People are alive today thanks to modern medicine preventing them from dying otherwise. Is this affecting the fitness of the human gene pool?

Answer

Kat Arney gave us her expertise on this one...Medicine
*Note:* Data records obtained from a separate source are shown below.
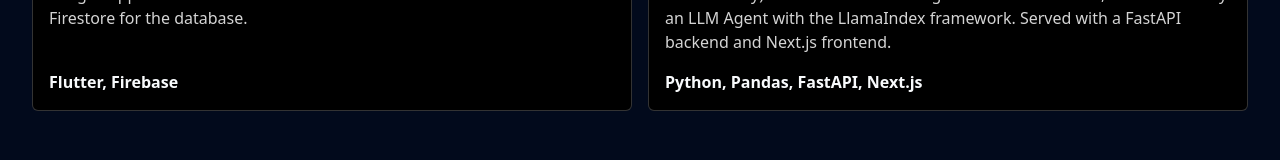
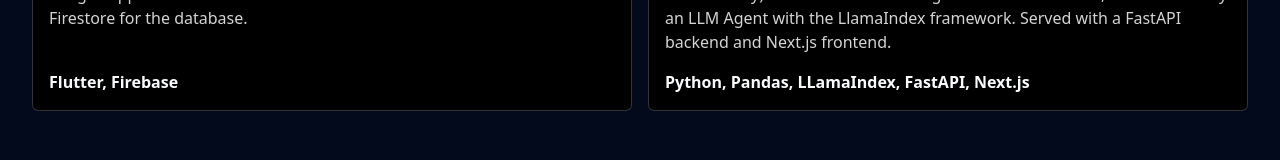
Before and after one commit to dhruva-dk/portfolio, a Next.js app: page /projects in a window 1280 px wide. Shown: the part 1500-1660 px from the top of the page. Built offline with nearby package versions, Linux system fonts and the light colour scheme.

Commit message:
Update user.js

```diff
--- a/constants/user.js
+++ b/constants/user.js
@@ -35,7 +35,7 @@ const userData = {
       title: 'MOOC Search - Agentic Online Course Recommender',
       link: 'https://github.com/subbuguru/mooc-search',
       imgUrl: '/mooc-search.png',
-      technologies: 'Python, Pandas, FastAPI, Next.js',
+      technologies: 'Python, Pandas, LLamaIndex, FastAPI, Next.js',
       description:
         'An online course recommender system focused on accessibility (free courses only). Uses BERT embeddings for semantic search, orchestrated by an LLM Agent with the LlamaIndex framework. Served with a FastAPI backend and Next.js frontend.',
     },
```
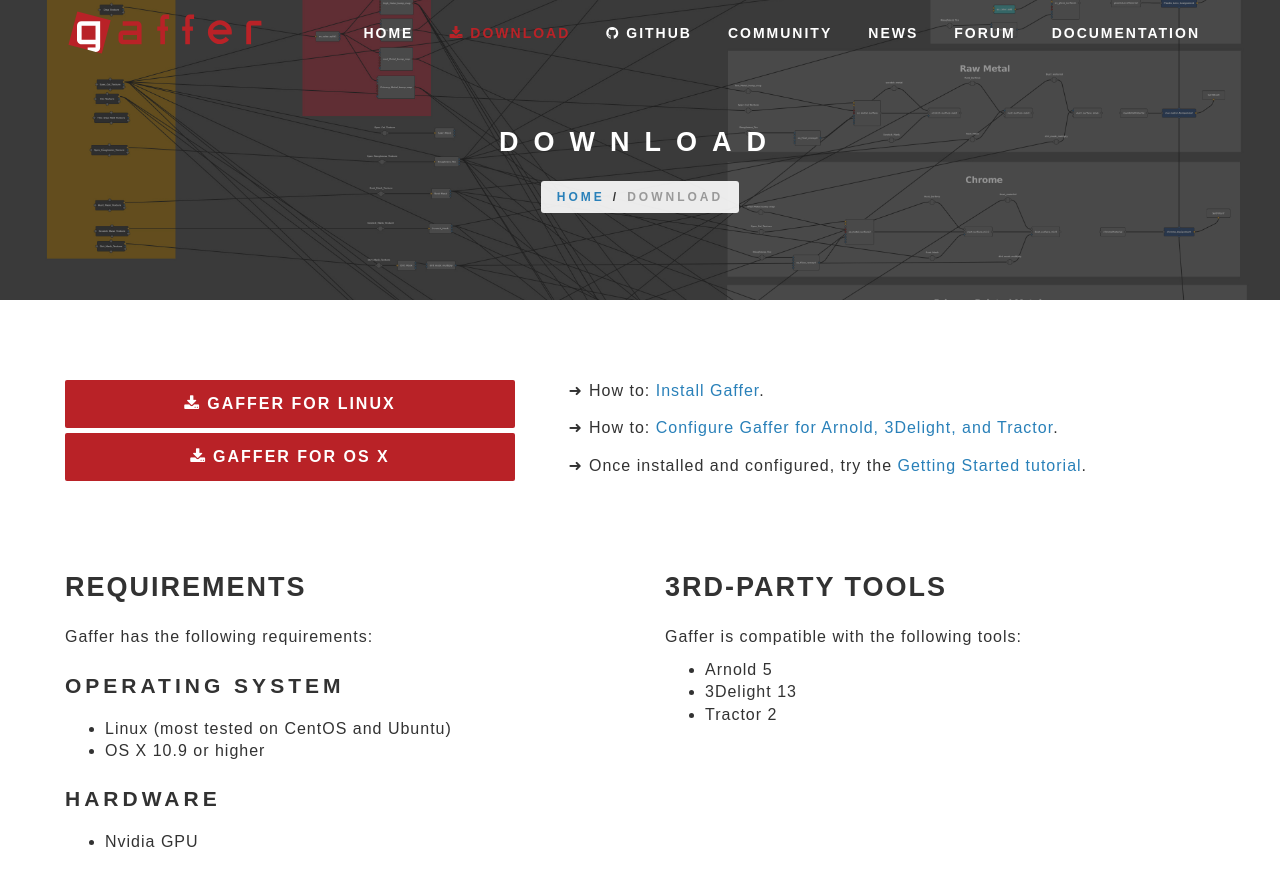
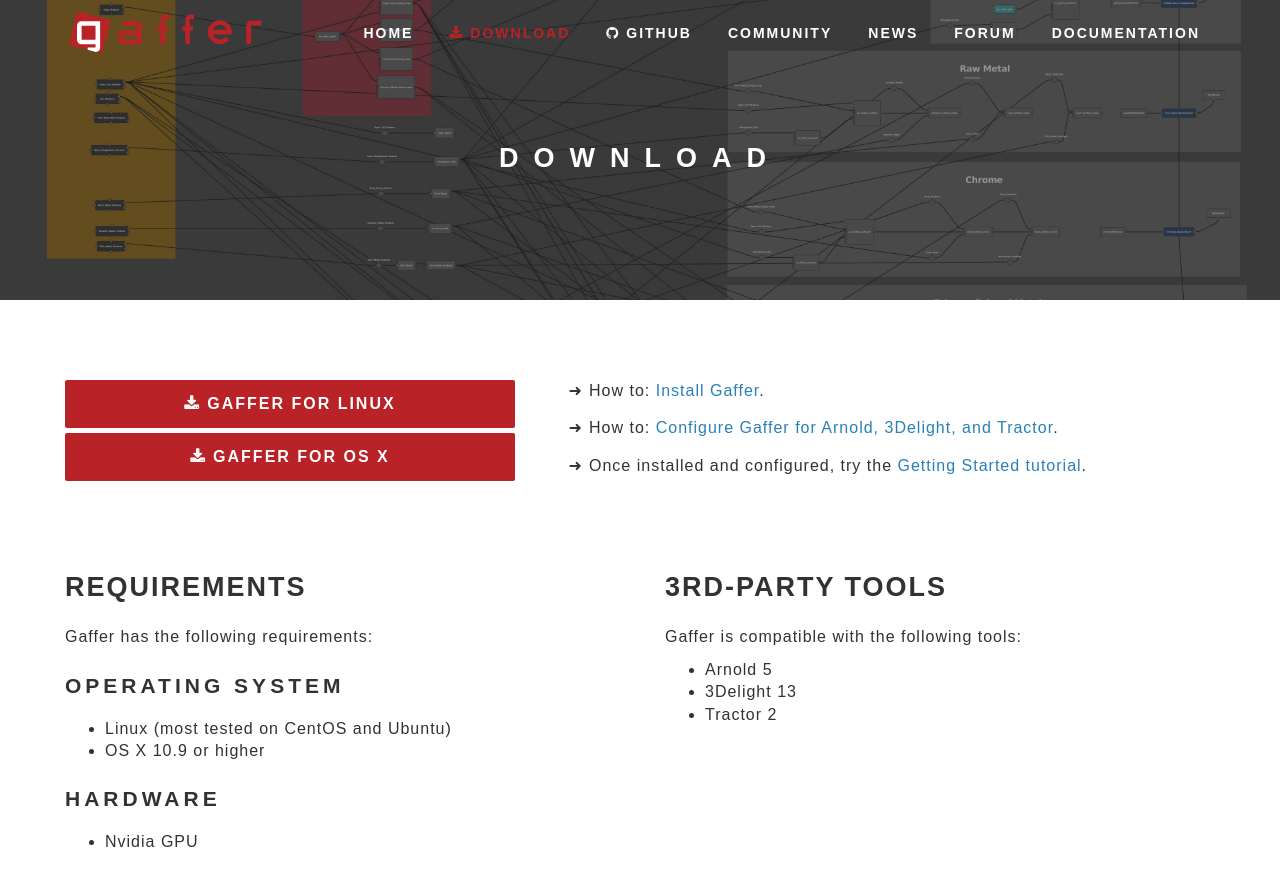
Before and after one commit to GafferHQ/gafferhq.github.io, a Jekyll site: the page built from download.html, in a window 1280 px wide and 900 px high. Shown: the top 886 px of the window. Built offline with Jekyll 4.4.1, drawn with Linux system fonts in a browser that asks for light colours; some web fonts are replaced.

Commit message:
intro.html : Remove breadcrumb, clean up

```diff
--- a/_includes/intro.html
+++ b/_includes/intro.html
@@ -2,10 +2,7 @@
 <section class="inner-intro overlay-dark bg-image" style="background-image: url({{ include.image }}); {{ include.style }}">
     <div class="container">
         <div class="row title">
-            <h2 class="h2" style="color:white">{{ include.title }}</h2>
-            <div class="page-breadcrumb">
-                <a href="{{ site.baseurl }}/index.html">Home</a>/<span>{{ include.title }}</span>
-            </div>
+            <h2 class="h2 white">{{ include.title }}</h2>
         </div>
     </div>
 </section>
```
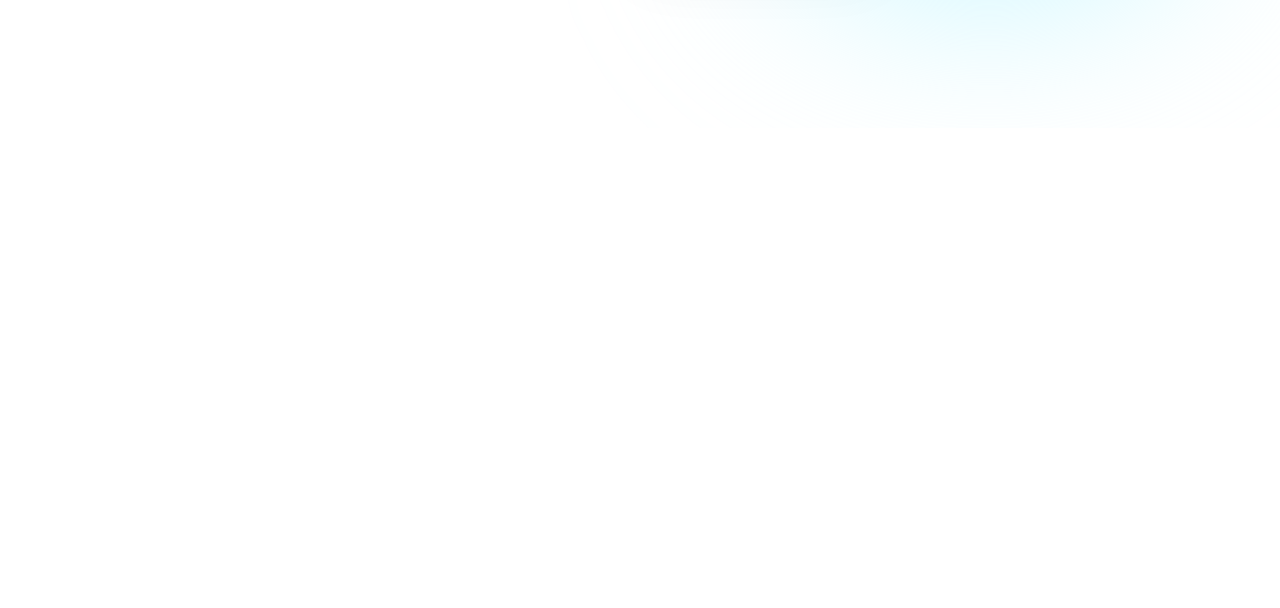
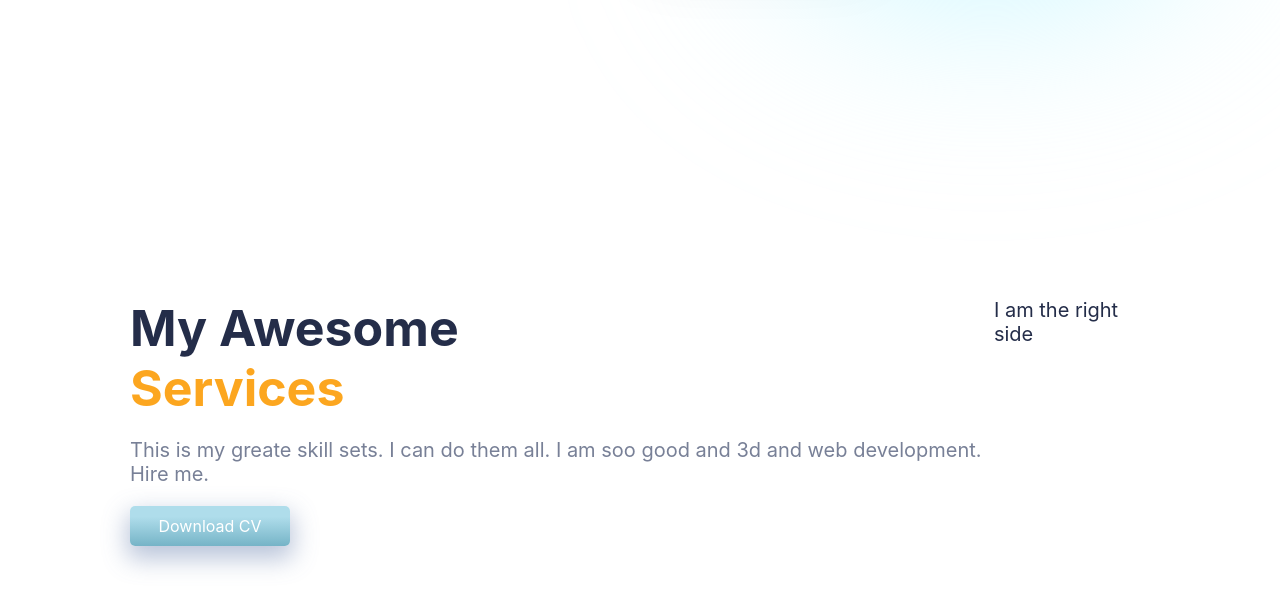
Before and after one commit to seriouspig/portfolio, a React (Create React App) app: page / in a window 1280 px wide. Shown: the part 668-1276 px from the top of the page. Before the commit the page ends 800 px from the top, so only its background shows below. Built offline with nearby package versions, Linux system fonts and the light colour scheme.

Commit message:
Skills left side done

```diff
--- a/src/Components/Skills/Skills.css
+++ b/src/Components/Skills/Skills.css
@@ -0,0 +1,39 @@
+.skills{
+    padding: 0 3rem 0 3rem;
+    display: flex;
+    height: 90vh;
+    margin-bottom: 8rem;
+    margin-top: 9rem;
+    margin-bottom: 13rem;
+}
+
+.awesome{
+    display: flex;
+    flex-direction: column;
+    position: relative;
+}
+
+.awesome>:nth-child(1){
+    color:var(--black);
+    font-size: 2.5rem;
+    font-weight:bold;
+}
+
+.awesome>:nth-child(2){
+    color:var(--orange);
+    font-size: 2.5rem;
+    font-weight:bold;
+}
+
+.awesome>:nth-child(3){
+    color:var(--gray);
+    font-size: 20px;
+    font-weight: 400;
+    margin-top: 1rem;
+}
+
+.s-button{
+    width: 8rem;
+    height: 2rem;
+    margin-top: 1rem;
+}
--- a/src/Components/Skills/Skills.jsx
+++ b/src/Components/Skills/Skills.jsx
@@ -2,17 +2,24 @@ import React from 'react'
 import './Skills.css'
 import HeartEmoji from '../../img/heartemoji.png'
 import Glasses from '../../img/glasses.png'
+import Humble from '../../img/humble.png'
 
 const Skills = () => {
   return (
     <div className="skills">
         {/* left side */}
         <div className="awesome">
-
+        <span>My Awesome</span>
+        <span>Services</span>
+        <span>
+            This is my greate skill sets. I can do them all. I am soo good and 3d and web development. Hire me.
+        </span>
+        <button className="button s-button">Download CV</button>
+        <div classNAme="blur s-blur" style={{background: "#ABF1FF94"}}></div>
         </div>
         {/* right side  */}
         <div className="cards">
-
+            I am the right side
         </div>
     </div>
   )
```
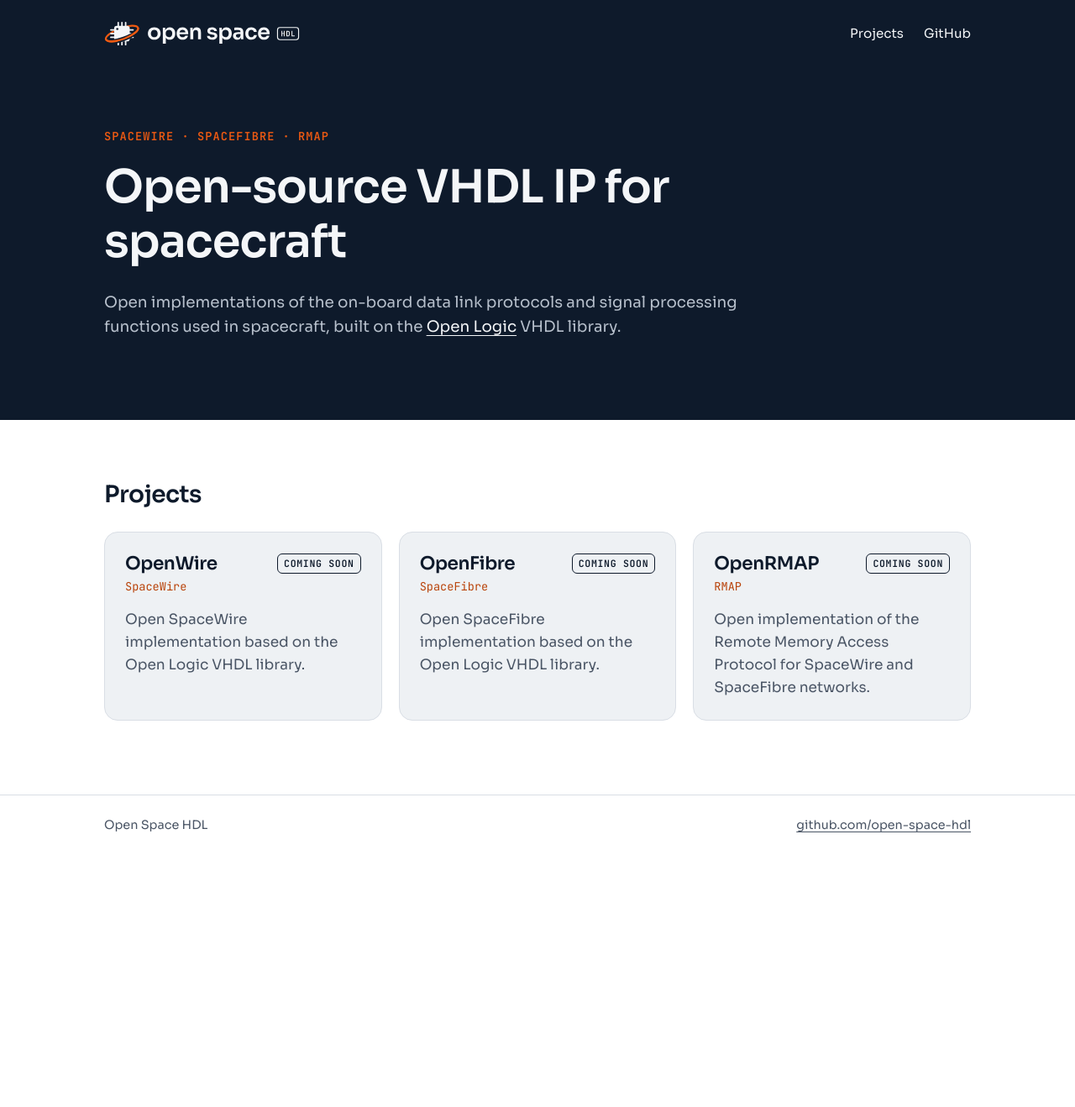
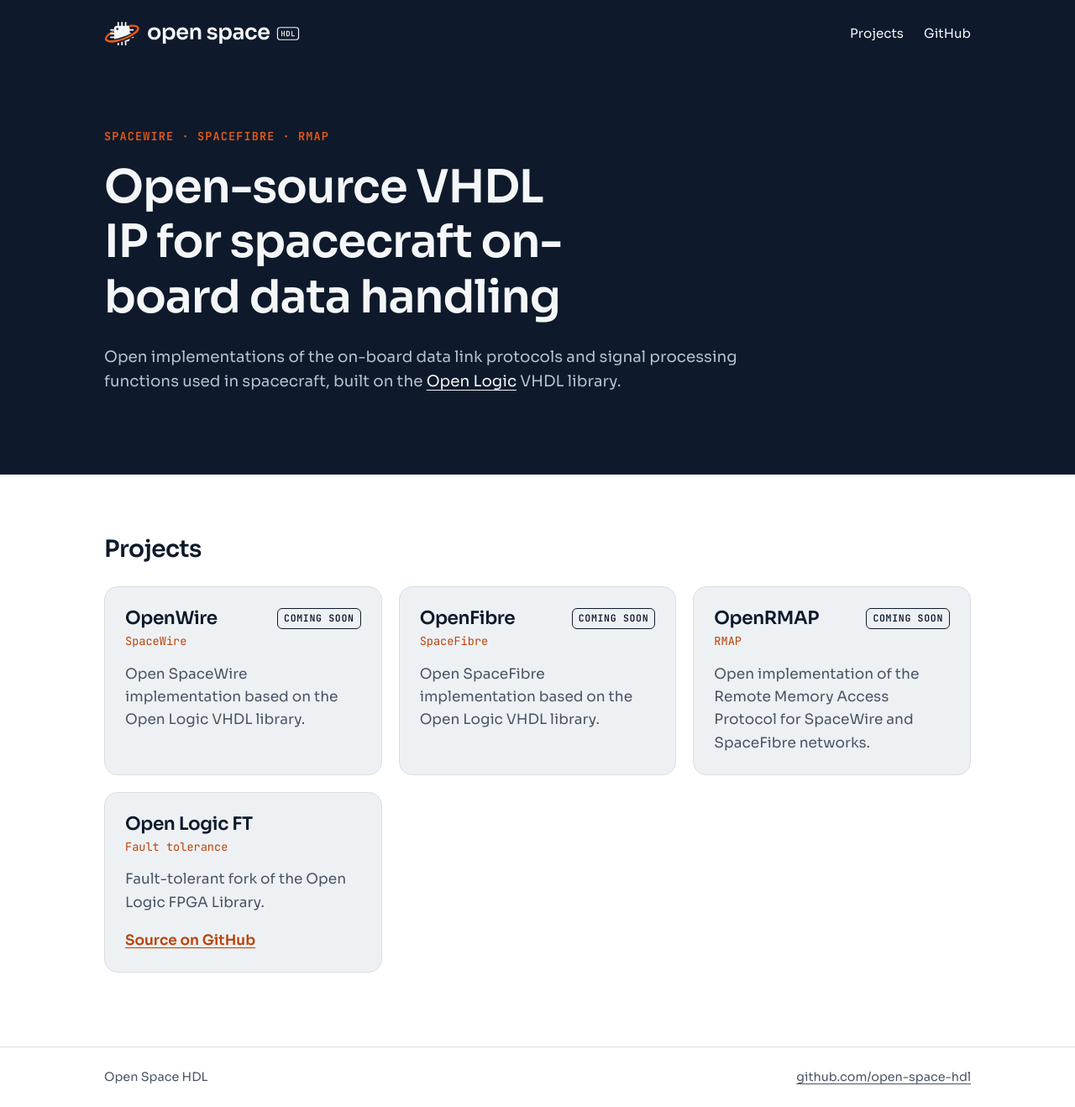
Before and after one commit to open-space-hdl/open-space-hdl.github.io, a Jekyll site: the page built from index.html, in a window 1280 px wide. Shown: the whole page at 84% size. Built offline with Jekyll 4.4.1, drawn with Linux system fonts in a browser that asks for light colours; before the commit the page ends 1018 px from its top, so only the background shows below that.

Commit message:
New tagline, add Open Logic FT project card
- Tagline: "Open-source VHDL IP for spacecraft on-board data handling",
  balanced line wrapping for the longer headline
- Add open-logic-ft (public) to the project list
- Rename the card field "protocol" to "category" so non-protocol
  projects fit

Co-Authored-By: Claude Opus 5.5 (1M context) <noreply@anthropic.com>
Claude-Session: https://claude.ai/code/session_012mBU8fv1jbSrqq4KFAG2S9

```diff
--- a/_config.yml
+++ b/_config.yml
@@ -1,9 +1,10 @@
 title: Open Space HDL
-tagline: Open-source VHDL IP for spacecraft
+tagline: Open-source VHDL IP for spacecraft on-board data handling
 description: >-
-  Open-source VHDL IP for spacecraft: on-board data link protocols such as
-  SpaceWire, SpaceFibre and RMAP, and signal processing functions,
-  built on the Open Logic VHDL library.
+  Open-source VHDL IP for spacecraft on-board data handling: data link
+  protocols such as SpaceWire, SpaceFibre and RMAP, signal processing
+  functions and fault-tolerant building blocks, built on the Open Logic
+  VHDL library.
 url: https://openspacehdl.org
 baseurl: ""
 github_org: https://github.com/open-space-hdl
--- a/_data/projects.yml
+++ b/_data/projects.yml
@@ -1,29 +1,37 @@
 # One entry per project, shown as a card on the start page (in this order).
 #
-#   repo:    repository name in github.com/open-space-hdl
-#   public:  true once the repository is public -> card links to the source
-#   docs:    true once the repository publishes its own GitHub Pages site
-#            -> card links to openspacehdl.org/<repo>/
+#   repo:      repository name in github.com/open-space-hdl
+#   category:  short label under the name (protocol, domain, ...)
+#   public:    true once the repository is public -> card links to the source
+#   docs:      true once the repository publishes its own GitHub Pages site
+#              -> card links to openspacehdl.org/<repo>/
 #
 # While public is false the card shows "Coming soon" and no links.
 
 - name: OpenWire
   repo: openwire
-  protocol: SpaceWire
+  category: SpaceWire
   summary: Open SpaceWire implementation based on the Open Logic VHDL library.
   public: false
   docs: false
 
 - name: OpenFibre
   repo: openfibre
-  protocol: SpaceFibre
+  category: SpaceFibre
   summary: Open SpaceFibre implementation based on the Open Logic VHDL library.
   public: false
   docs: false
 
 - name: OpenRMAP
   repo: openrmap
-  protocol: RMAP
+  category: RMAP
   summary: Open implementation of the Remote Memory Access Protocol for SpaceWire and SpaceFibre networks.
   public: false
   docs: false
+
+- name: Open Logic FT
+  repo: open-logic-ft
+  category: Fault tolerance
+  summary: Fault-tolerant fork of the Open Logic FPGA Library.
+  public: true
+  docs: false
--- a/_includes/project-card.html
+++ b/_includes/project-card.html
@@ -6,7 +6,7 @@
     <span class="badge">Coming soon</span>
     {%- endunless %}
   </div>
-  <p class="card-protocol">{{ p.protocol }}</p>
+  <p class="card-category">{{ p.category }}</p>
   <p class="card-summary">{{ p.summary }}</p>
   {%- if p.public %}
   <p class="card-links">
--- a/assets/css/site.css
+++ b/assets/css/site.css
@@ -100,7 +100,8 @@ h1, h2, h3 { line-height: 1.2; letter-spacing: -0.02em; font-weight: 600; }
 
 .hero h1 {
   margin: 0;
-  max-width: 18ch;
+  max-width: 22ch;
+  text-wrap: balance;
   font-size: clamp(2.1rem, 5vw, 3.4rem);
 }
 
@@ -153,7 +154,7 @@ h1, h2, h3 { line-height: 1.2; letter-spacing: -0.02em; font-weight: 600; }
   padding: 2px 7px;
 }
 
-.card-protocol {
+.card-category {
   margin: 4px 0 0;
   font-family: var(--font-mono);
   font-size: 0.85rem;
```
Kat - That is a great question. You have to be very careful because there is a word for trying to engineer the human gene pool. It’s called eugenics and it doesn’t really ends terribly happily. I've been talking to some people about this and they say, well, you could argue, yes, it’s bad for human evolution if you're keeping these things in. but at the same time, you're keeping a whole load of other stuff in as well that might be useful.” So, as we have to adapt and change to the changing conditions and the changing world we’re living in, there might also be some good stuff in there as well. So, it’s very difficult to look at one gene or one disease and say that’s not good for our gene pool. But what's really interesting is that it used to be, when you'd look at families with genetically caused diseases, things like – breast cancer is a good example, if people have the Angelina Jolie genes, BRCA 1 and BRCA 2. You could track families with the disease and look at people with the disease and go, “Okay, you’ve got that gene fault. That’s what caused it.” but now, we’re starting to look at healthy people because genome sequencing is so cheap now and finding that they have “bad” gene variation or gene faults, but they're healthy. They're fine. People tend to call them genetic superheroes. It’s absolutely fascinating trying to work out so what else is it in their genome that is causing them not to be ill? So again, it’s like when we’re thinking about kind of screening out or getting rid of these genetic diseases that we may be losing other things from people that actually have these variations but are healthy. Andrew…

Andrew - And also, for some diseases, it’s entirely futile because they're spontaneous mutations anyway. So they may be genetic once it appears in the population but things like Huntington’s will appear even if you haven't got a parent with it sometimes. So, you can't entirely remove them anyway.

Multimedia

Subscribe Free

Related Content

Not working please enable javascript
EPSRC
Powered by UKfast
STFC
Genetics Society
ipDTL